## Problem to solve
Output each record below exactly, and include all of them.

[Stored dataset items]

────────

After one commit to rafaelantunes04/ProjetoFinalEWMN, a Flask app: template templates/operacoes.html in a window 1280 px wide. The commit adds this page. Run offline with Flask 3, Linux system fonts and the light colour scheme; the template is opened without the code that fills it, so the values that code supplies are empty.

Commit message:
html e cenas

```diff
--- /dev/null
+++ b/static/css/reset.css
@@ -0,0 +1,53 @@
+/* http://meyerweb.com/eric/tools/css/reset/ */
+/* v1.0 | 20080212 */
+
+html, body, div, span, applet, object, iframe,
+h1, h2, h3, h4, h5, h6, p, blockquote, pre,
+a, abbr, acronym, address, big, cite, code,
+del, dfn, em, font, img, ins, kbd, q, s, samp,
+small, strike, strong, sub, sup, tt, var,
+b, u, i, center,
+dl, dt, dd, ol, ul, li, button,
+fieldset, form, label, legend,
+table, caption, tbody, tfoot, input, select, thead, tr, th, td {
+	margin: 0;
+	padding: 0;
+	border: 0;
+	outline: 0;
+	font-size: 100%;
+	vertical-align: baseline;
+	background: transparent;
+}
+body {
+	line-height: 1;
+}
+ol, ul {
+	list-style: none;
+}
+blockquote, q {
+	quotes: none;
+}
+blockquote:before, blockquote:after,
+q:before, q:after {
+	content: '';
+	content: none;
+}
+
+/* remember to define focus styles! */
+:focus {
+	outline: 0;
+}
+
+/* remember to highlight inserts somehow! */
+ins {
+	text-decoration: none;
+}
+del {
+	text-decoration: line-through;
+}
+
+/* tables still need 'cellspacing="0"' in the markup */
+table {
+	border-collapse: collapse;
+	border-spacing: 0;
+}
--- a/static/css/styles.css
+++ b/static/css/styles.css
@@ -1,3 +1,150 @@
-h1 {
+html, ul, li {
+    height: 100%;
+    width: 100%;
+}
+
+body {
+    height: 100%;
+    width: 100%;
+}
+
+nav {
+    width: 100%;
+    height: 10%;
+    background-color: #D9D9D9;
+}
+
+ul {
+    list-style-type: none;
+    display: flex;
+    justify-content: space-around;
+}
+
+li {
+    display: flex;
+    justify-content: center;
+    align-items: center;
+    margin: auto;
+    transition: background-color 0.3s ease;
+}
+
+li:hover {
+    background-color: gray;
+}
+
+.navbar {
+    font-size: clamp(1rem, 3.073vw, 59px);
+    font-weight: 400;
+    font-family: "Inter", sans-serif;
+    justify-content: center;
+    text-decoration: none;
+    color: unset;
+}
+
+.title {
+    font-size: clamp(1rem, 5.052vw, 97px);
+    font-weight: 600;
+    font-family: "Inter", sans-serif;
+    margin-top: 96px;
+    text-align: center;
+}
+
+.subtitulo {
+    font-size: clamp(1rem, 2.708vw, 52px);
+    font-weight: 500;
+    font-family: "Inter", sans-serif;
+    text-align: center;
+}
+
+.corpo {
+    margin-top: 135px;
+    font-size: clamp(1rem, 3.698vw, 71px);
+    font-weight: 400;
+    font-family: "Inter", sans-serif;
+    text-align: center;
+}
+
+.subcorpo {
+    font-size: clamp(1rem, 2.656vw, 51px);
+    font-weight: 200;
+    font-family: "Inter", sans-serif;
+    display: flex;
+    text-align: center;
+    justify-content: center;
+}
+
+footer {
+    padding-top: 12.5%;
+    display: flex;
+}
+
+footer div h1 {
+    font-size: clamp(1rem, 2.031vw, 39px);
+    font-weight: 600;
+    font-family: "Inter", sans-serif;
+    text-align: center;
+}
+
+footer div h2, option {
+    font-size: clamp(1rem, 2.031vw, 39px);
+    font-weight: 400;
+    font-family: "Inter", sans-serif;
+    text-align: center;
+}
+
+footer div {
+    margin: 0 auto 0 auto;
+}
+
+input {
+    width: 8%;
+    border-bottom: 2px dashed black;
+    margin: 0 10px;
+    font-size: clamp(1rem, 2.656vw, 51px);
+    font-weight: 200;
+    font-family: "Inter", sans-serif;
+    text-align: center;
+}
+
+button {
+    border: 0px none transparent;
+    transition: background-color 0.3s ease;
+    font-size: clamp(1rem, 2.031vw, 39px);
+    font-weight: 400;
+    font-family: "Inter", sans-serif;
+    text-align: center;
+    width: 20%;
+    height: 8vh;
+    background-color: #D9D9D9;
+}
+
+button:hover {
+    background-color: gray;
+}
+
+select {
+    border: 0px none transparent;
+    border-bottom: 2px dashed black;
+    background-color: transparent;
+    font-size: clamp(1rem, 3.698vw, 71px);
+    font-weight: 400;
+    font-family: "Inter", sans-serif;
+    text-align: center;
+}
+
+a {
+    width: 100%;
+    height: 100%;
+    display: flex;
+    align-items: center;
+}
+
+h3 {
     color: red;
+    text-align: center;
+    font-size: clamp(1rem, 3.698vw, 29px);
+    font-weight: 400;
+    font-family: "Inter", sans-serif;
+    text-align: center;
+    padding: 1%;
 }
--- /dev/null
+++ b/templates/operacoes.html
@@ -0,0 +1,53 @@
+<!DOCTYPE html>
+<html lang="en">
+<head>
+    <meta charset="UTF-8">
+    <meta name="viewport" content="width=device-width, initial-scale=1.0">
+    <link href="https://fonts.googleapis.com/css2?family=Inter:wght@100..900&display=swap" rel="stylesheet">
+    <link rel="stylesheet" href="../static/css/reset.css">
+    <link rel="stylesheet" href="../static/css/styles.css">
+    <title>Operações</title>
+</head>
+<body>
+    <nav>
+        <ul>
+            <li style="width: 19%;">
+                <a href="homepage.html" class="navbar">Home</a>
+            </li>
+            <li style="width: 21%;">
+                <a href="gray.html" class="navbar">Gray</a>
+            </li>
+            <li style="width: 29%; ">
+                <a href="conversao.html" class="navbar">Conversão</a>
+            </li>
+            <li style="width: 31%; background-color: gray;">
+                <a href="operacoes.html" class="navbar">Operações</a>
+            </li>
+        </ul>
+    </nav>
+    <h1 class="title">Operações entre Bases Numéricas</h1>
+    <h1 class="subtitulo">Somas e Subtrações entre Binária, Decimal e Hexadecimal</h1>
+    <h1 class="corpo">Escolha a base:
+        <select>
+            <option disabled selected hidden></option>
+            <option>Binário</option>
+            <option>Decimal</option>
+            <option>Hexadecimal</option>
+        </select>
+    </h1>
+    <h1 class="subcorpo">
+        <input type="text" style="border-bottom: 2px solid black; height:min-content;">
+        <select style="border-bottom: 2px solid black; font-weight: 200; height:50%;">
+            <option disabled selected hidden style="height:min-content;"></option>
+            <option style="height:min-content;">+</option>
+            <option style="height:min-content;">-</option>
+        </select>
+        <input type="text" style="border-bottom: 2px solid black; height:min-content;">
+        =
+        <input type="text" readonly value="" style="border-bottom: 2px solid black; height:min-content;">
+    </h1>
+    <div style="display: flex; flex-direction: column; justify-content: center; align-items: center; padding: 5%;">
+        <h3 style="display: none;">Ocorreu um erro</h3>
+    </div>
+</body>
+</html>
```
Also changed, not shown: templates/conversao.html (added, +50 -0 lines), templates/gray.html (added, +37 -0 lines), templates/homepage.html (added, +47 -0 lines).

────────

## Your solution
After one commit to rafaelantunes04/ProjetoFinalEWMN, a Flask app: template templates/operacoes.html in a window 1280 px wide. The commit adds this page. Run offline with Flask 3, Linux system fonts and the light colour scheme; the template is opened without the code that fills it, so the values that code supplies are empty.

Commit message:
html e cenas

```diff
--- /dev/null
+++ b/static/css/reset.css
@@ -0,0 +1,53 @@
+/* http://meyerweb.com/eric/tools/css/reset/ */
+/* v1.0 | 20080212 */
+
+html, body, div, span, applet, object, iframe,
+h1, h2, h3, h4, h5, h6, p, blockquote, pre,
+a, abbr, acronym, address, big, cite, code,
+del, dfn, em, font, img, ins, kbd, q, s, samp,
+small, strike, strong, sub, sup, tt, var,
+b, u, i, center,
+dl, dt, dd, ol, ul, li, button,
+fieldset, form, label, legend,
+table, caption, tbody, tfoot, input, select, thead, tr, th, td {
+	margin: 0;
+	padding: 0;
+	border: 0;
+	outline: 0;
+	font-size: 100%;
+	vertical-align: baseline;
+	background: transparent;
+}
+body {
+	line-height: 1;
+}
+ol, ul {
+	list-style: none;
+}
+blockquote, q {
+	quotes: none;
+}
+blockquote:before, blockquote:after,
+q:before, q:after {
+	content: '';
+	content: none;
+}
+
+/* remember to define focus styles! */
+:focus {
+	outline: 0;
+}
+
+/* remember to highlight inserts somehow! */
+ins {
+	text-decoration: none;
+}
+del {
+	text-decoration: line-through;
+}
+
+/* tables still need 'cellspacing="0"' in the markup */
+table {
+	border-collapse: collapse;
+	border-spacing: 0;
+}
--- a/static/css/styles.css
+++ b/static/css/styles.css
@@ -1,3 +1,150 @@
-h1 {
+html, ul, li {
+    height: 100%;
+    width: 100%;
+}
+
+body {
+    height: 100%;
+    width: 100%;
+}
+
+nav {
+    width: 100%;
+    height: 10%;
+    background-color: #D9D9D9;
+}
+
+ul {
+    list-style-type: none;
+    display: flex;
+    justify-content: space-around;
+}
+
+li {
+    display: flex;
+    justify-content: center;
+    align-items: center;
+    margin: auto;
+    transition: background-color 0.3s ease;
+}
+
+li:hover {
+    background-color: gray;
+}
+
+.navbar {
+    font-size: clamp(1rem, 3.073vw, 59px);
+    font-weight: 400;
+    font-family: "Inter", sans-serif;
+    justify-content: center;
+    text-decoration: none;
+    color: unset;
+}
+
+.title {
+    font-size: clamp(1rem, 5.052vw, 97px);
+    font-weight: 600;
+    font-family: "Inter", sans-serif;
+    margin-top: 96px;
+    text-align: center;
+}
+
+.subtitulo {
+    font-size: clamp(1rem, 2.708vw, 52px);
+    font-weight: 500;
+    font-family: "Inter", sans-serif;
+    text-align: center;
+}
+
+.corpo {
+    margin-top: 135px;
+    font-size: clamp(1rem, 3.698vw, 71px);
+    font-weight: 400;
+    font-family: "Inter", sans-serif;
+    text-align: center;
+}
+
+.subcorpo {
+    font-size: clamp(1rem, 2.656vw, 51px);
+    font-weight: 200;
+    font-family: "Inter", sans-serif;
+    display: flex;
+    text-align: center;
+    justify-content: center;
+}
+
+footer {
+    padding-top: 12.5%;
+    display: flex;
+}
+
+footer div h1 {
+    font-size: clamp(1rem, 2.031vw, 39px);
+    font-weight: 600;
+    font-family: "Inter", sans-serif;
+    text-align: center;
+}
+
+footer div h2, option {
+    font-size: clamp(1rem, 2.031vw, 39px);
+    font-weight: 400;
+    font-family: "Inter", sans-serif;
+    text-align: center;
+}
+
+footer div {
+    margin: 0 auto 0 auto;
+}
+
+input {
+    width: 8%;
+    border-bottom: 2px dashed black;
+    margin: 0 10px;
+    font-size: clamp(1rem, 2.656vw, 51px);
+    font-weight: 200;
+    font-family: "Inter", sans-serif;
+    text-align: center;
+}
+
+button {
+    border: 0px none transparent;
+    transition: background-color 0.3s ease;
+    font-size: clamp(1rem, 2.031vw, 39px);
+    font-weight: 400;
+    font-family: "Inter", sans-serif;
+    text-align: center;
+    width: 20%;
+    height: 8vh;
+    background-color: #D9D9D9;
+}
+
+button:hover {
+    background-color: gray;
+}
+
+select {
+    border: 0px none transparent;
+    border-bottom: 2px dashed black;
+    background-color: transparent;
+    font-size: clamp(1rem, 3.698vw, 71px);
+    font-weight: 400;
+    font-family: "Inter", sans-serif;
+    text-align: center;
+}
+
+a {
+    width: 100%;
+    height: 100%;
+    display: flex;
+    align-items: center;
+}
+
+h3 {
     color: red;
+    text-align: center;
+    font-size: clamp(1rem, 3.698vw, 29px);
+    font-weight: 400;
+    font-family: "Inter", sans-serif;
+    text-align: center;
+    padding: 1%;
 }
--- /dev/null
+++ b/templates/operacoes.html
@@ -0,0 +1,53 @@
+<!DOCTYPE html>
+<html lang="en">
+<head>
+    <meta charset="UTF-8">
+    <meta name="viewport" content="width=device-width, initial-scale=1.0">
+    <link href="https://fonts.googleapis.com/css2?family=Inter:wght@100..900&display=swap" rel="stylesheet">
+    <link rel="stylesheet" href="../static/css/reset.css">
+    <link rel="stylesheet" href="../static/css/styles.css">
+    <title>Operações</title>
+</head>
+<body>
+    <nav>
+        <ul>
+            <li style="width: 19%;">
+                <a href="homepage.html" class="navbar">Home</a>
+            </li>
+            <li style="width: 21%;">
+                <a href="gray.html" class="navbar">Gray</a>
+            </li>
+            <li style="width: 29%; ">
+                <a href="conversao.html" class="navbar">Conversão</a>
+            </li>
+            <li style="width: 31%; background-color: gray;">
+                <a href="operacoes.html" class="navbar">Operações</a>
+            </li>
+        </ul>
+    </nav>
+    <h1 class="title">Operações entre Bases Numéricas</h1>
+    <h1 class="subtitulo">Somas e Subtrações entre Binária, Decimal e Hexadecimal</h1>
+    <h1 class="corpo">Escolha a base:
+        <select>
+            <option disabled selected hidden></option>
+            <option>Binário</option>
+            <option>Decimal</option>
+            <option>Hexadecimal</option>
+        </select>
+    </h1>
+    <h1 class="subcorpo">
+        <input type="text" style="border-bottom: 2px solid black; height:min-content;">
+        <select style="border-bottom: 2px solid black; font-weight: 200; height:50%;">
+            <option disabled selected hidden style="height:min-content;"></option>
+            <option style="height:min-content;">+</option>
+            <option style="height:min-content;">-</option>
+        </select>
+        <input type="text" style="border-bottom: 2px solid black; height:min-content;">
+        =
+        <input type="text" readonly value="" style="border-bottom: 2px solid black; height:min-content;">
+    </h1>
+    <div style="display: flex; flex-direction: column; justify-content: center; align-items: center; padding: 5%;">
+        <h3 style="display: none;">Ocorreu um erro</h3>
+    </div>
+</body>
+</html>
```
Also changed, not shown: templates/conversao.html (added, +50 -0 lines), templates/gray.html (added, +37 -0 lines), templates/homepage.html (added, +47 -0 lines).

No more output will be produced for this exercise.